On Friday, Mayor Lori Lightfoot kicked off what she hopes will be a safe and fun Memorial Day weekend with a message of welcome but tough love to young people and their parents.
Young people of all ages, races and ethnicities are welcome in all areas of Chicago — including downtown — as long as they conduct themselves responsibly with respect for people and property, the mayor said.
And adults have a responsibility to model and reinforce that behavior by knowing where their children are, going with them whenever possible, and calling and texting to keep an eye on their children when they can’t. .
“Therein lies the challenge. We can’t just unload our children and hope for the best. This is where the challenge comes in,” the mayor said.
“I want our children to enjoy safe spaces all over this city. I want us to continue working to create these safe spaces all over our city. But it starts at home. And it starts with the responsibility – of parents, guardians and caring adults – to make sure they do what all our parents have done: which is to set firm and clear rules of conduct. … Parents, you must instill this message and pass it on to your children.
Earlier this week, a divided city council agreed to toughen Chicago’s rarely enforced curfew law — to 10 p.m. from 11 p.m. for youths under 18 from 17 — in a desperate attempt to to stop an outbreak of youth violence.
The curfew crackdown is a companion to Lightfoot’s weekend ban on unaccompanied minors at Millennium Park beginning at 6 p.m. every Thursday and continuing through Sunday.
At Friday’s press conference with thousands at Holstein Park Fieldhouse, 2200 N. Oakley Ave., Lightfoot stressed that the goal was not to keep young people out of downtown.
“Our children are welcome everywhere. Wherever they want to be. … We should not and cannot fear and condemn black and brown children who come to town. It is also their city. We don’t act that way when white kids are coming downtown in droves,” she said.
“The problem is not that they come downtown. Not that they come in large groups. The question is whether the behavior is one that recognizes and respects people, goods and spaces.
The mayor’s mantra on parenting was underscored by Joseph Williams, father of five Chicago Public School students and founder of the Mr. Dad’s Father’s Club.
The nonprofit’s goal is to get fathers “actively involved” in the lives of their children, even if it means “getting men off the streets”, as he put it. Williams.

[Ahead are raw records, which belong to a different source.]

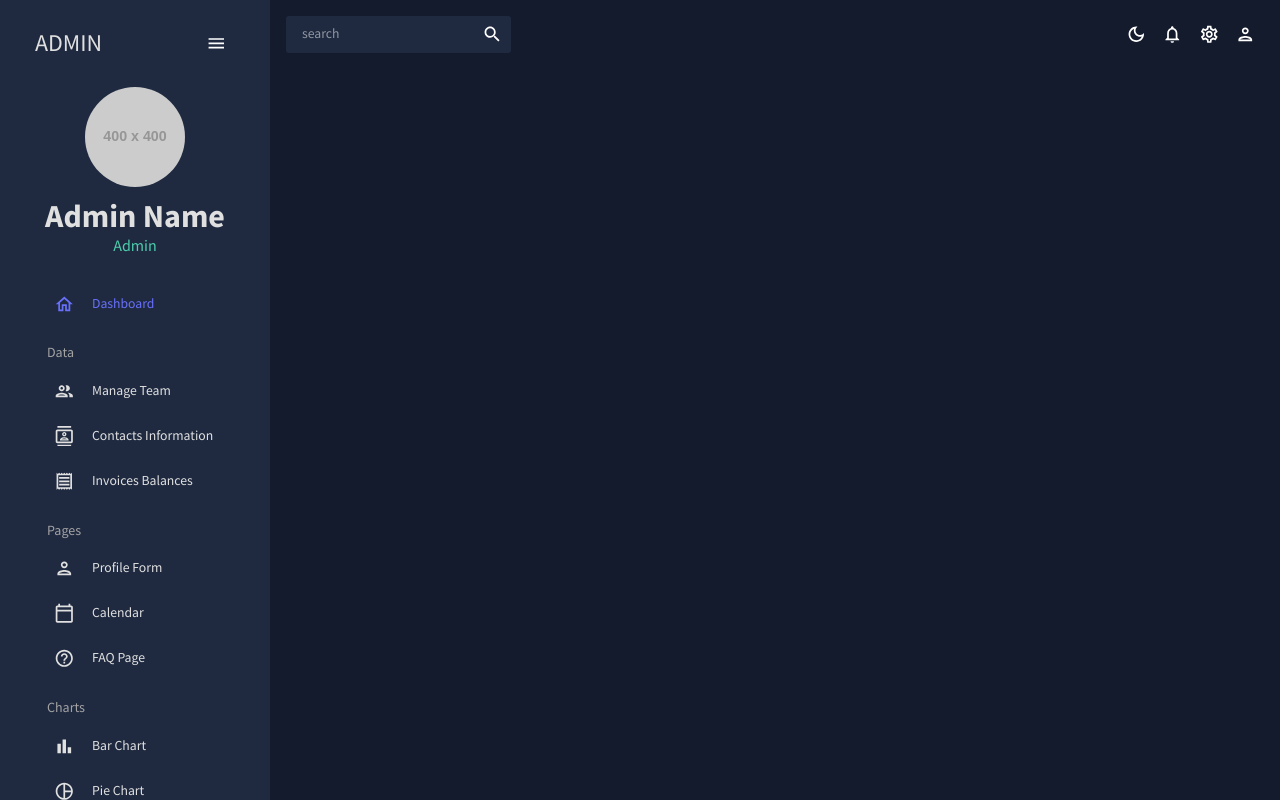
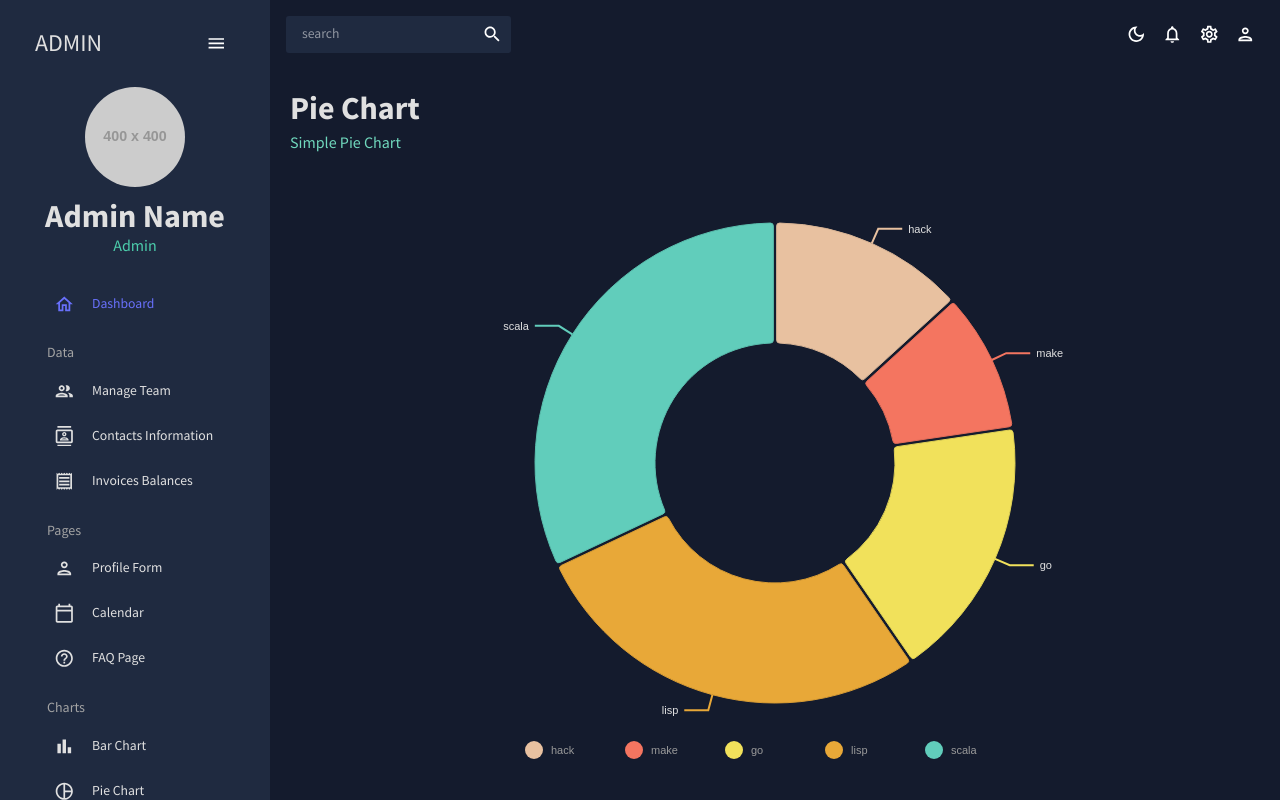
Before and after one commit to susanta/react-portfolio-3-dashboard, a React (Create React App) app: page /pie in a window 1280 px wide. Built offline with nearby package versions, Linux system fonts and the light colour scheme.

Commit message:
Added Pie chart

```diff
--- a/src/App.js
+++ b/src/App.js
@@ -11,6 +11,7 @@
 import Calendar from './scenes/calendar';
 import FAQ from './scenes/faq';
 import Bar from './scenes/bar';
+import Pie from './scenes/pie';
 
 function App() {
   const [theme, colorMode] = useMode();
@@ -32,6 +33,7 @@
               <Route path="/calendar" element={<Calendar />} />
               <Route path="/faq" element={<FAQ />} />
               <Route path="/bar" element={<Bar />} />
+              <Route path="/pie" element={<Pie />} />
             </Routes>
           </main>
         </div>
--- /dev/null
+++ b/src/components/PieChart.jsx
@@ -0,0 +1,110 @@
+import { ResponsivePie } from '@nivo/pie';
+import { tokens } from '../theme';
+import { useTheme } from '@mui/material';
+import { mockPieData as data } from '../data/mockData';
+
+const PieChart = () => {
+  const theme = useTheme();
+  const colors = tokens(theme.palette.mode);
+
+  return (
+    <ResponsivePie
+      data={data}
+      theme={{
+        axis: {
+          domain: {
+            line: {
+              stroke: colors.grey[100],
+            },
+          },
+          legend: {
+            text: {
+              fill: colors.grey[100],
+            },
+          },
+          ticks: {
+            line: {
+              stroke: colors.grey[100],
+              strokeWidth: 1,
+            },
+            text: {
+              fill: colors.grey[100],
+            },
+          },
+        },
+        legends: {
+          text: {
+            fill: colors.grey[100],
+          },
+        },
+      }}
+      margin={{ top: 40, right: 80, bottom: 80, left: 80 }}
+      innerRadius={0.5}
+      padAngle={0.7}
+      cornerRadius={3}
+      activeOuterRadiusOffset={8}
+      borderWidth={1}
+      borderColor={{
+        from: 'color',
+        modifiers: [['darker', 0.2]],
+      }}
+      arcLinkLabelsSkipAngle={10}
+      arcLinkLabelsTextColor={colors.grey[100]}
+      arcLinkLabelsThickness={2}
+      arcLinkLabelsColor={{ from: 'color' }}
+      enableArcLabels={false}
+      arcLabelsSkipAngle={10}
+      arcLabelsTextColor={{
+        from: 'color',
+        modifiers: [['darker', 2]],
+      }}
+      defs={[
+        {
+          id: 'dots',
+          type: 'patternDots',
+          background: 'inherit',
+          color: 'rgba(255, 255, 255, 0.3)',
+          size: 4,
+          padding: 1,
+          stagger: true,
+        },
+        {
+          id: 'lines',
+          type: 'patternLines',
+          background: 'inherit',
+          color: 'rgba(255, 255, 255, 0.3)',
+          rotation: -45,
+          lineWidth: 6,
+          spacing: 10,
+        },
+      ]}
+      legends={[
+        {
+          anchor: 'bottom',
+          direction: 'row',
+          justify: false,
+          translateX: 0,
+          translateY: 56,
+          itemsSpacing: 0,
+          itemWidth: 100,
+          itemHeight: 18,
+          itemTextColor: '#999',
+          itemDirection: 'left-to-right',
+          itemOpacity: 1,
+          symbolSize: 18,
+          symbolShape: 'circle',
+          effects: [
+            {
+              on: 'hover',
+              style: {
+                itemTextColor: '#000',
+              },
+            },
+          ],
+        },
+      ]}
+    />
+  );
+};
+
+export default PieChart;
--- /dev/null
+++ b/src/scenes/pie/index.jsx
@@ -0,0 +1,16 @@
+import { Box } from '@mui/material';
+import Header from '../../components/Header';
+import PieChart from '../../components/PieChart';
+
+const Pie = () => {
+  return (
+    <Box m="20px">
+      <Header title="Pie Chart" subtitle="Simple Pie Chart" />
+      <Box height="75vh">
+        <PieChart />
+      </Box>
+    </Box>
+  );
+};
+
+export default Pie;
```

“We should know where our kids are going this weekend before summer. We need to make sure we hold our children accountable, but also tell them what our expectations are as parents. … If we want them to come in a while, it should be just that,” Williams said.
“Believe me, I understand that there are so many parents who work two or three jobs just to make ends meet. But even when we do, we must ensure that we are still responsible for our children. Give them at least a simple text or call to find out where they are. We just have to make sure our children are safe.
Lightfoot urged young people and their parents to download the My Chi My Future app to access “literally hundreds” of youth employment, arts, recreation and education opportunities this summer.
Enter your postal code and a menu of options will appear in front of you. There’s even a chance to win a four-day pass to Lollapalooza for those who sign up.
Weekend programs in 15 high-crime neighborhoods targeted by the city’s ‘whole-of-government’ approach – including ‘kickbacks’ filled with music and games with DJs who have already served 12,000 young people – will take place later in the night to fill in the gaps noted in the conversations with the young people of these neighborhoods.
“We need to be there — with our resources, with our community partners — at times on Friday and Saturday nights when they are most needed,” Lightfoot said.
With days off canceled as always, Chicago Police Superintendent. David Brown was deliberately vague about the number of additional police assigned to work this weekend.
He would only say that the security plan for Memorial Day weekend includes foot, bicycle and roving patrols; task force missions on road safety, DUI saturation and carjacking; and gang, gun and retail robbery investigations.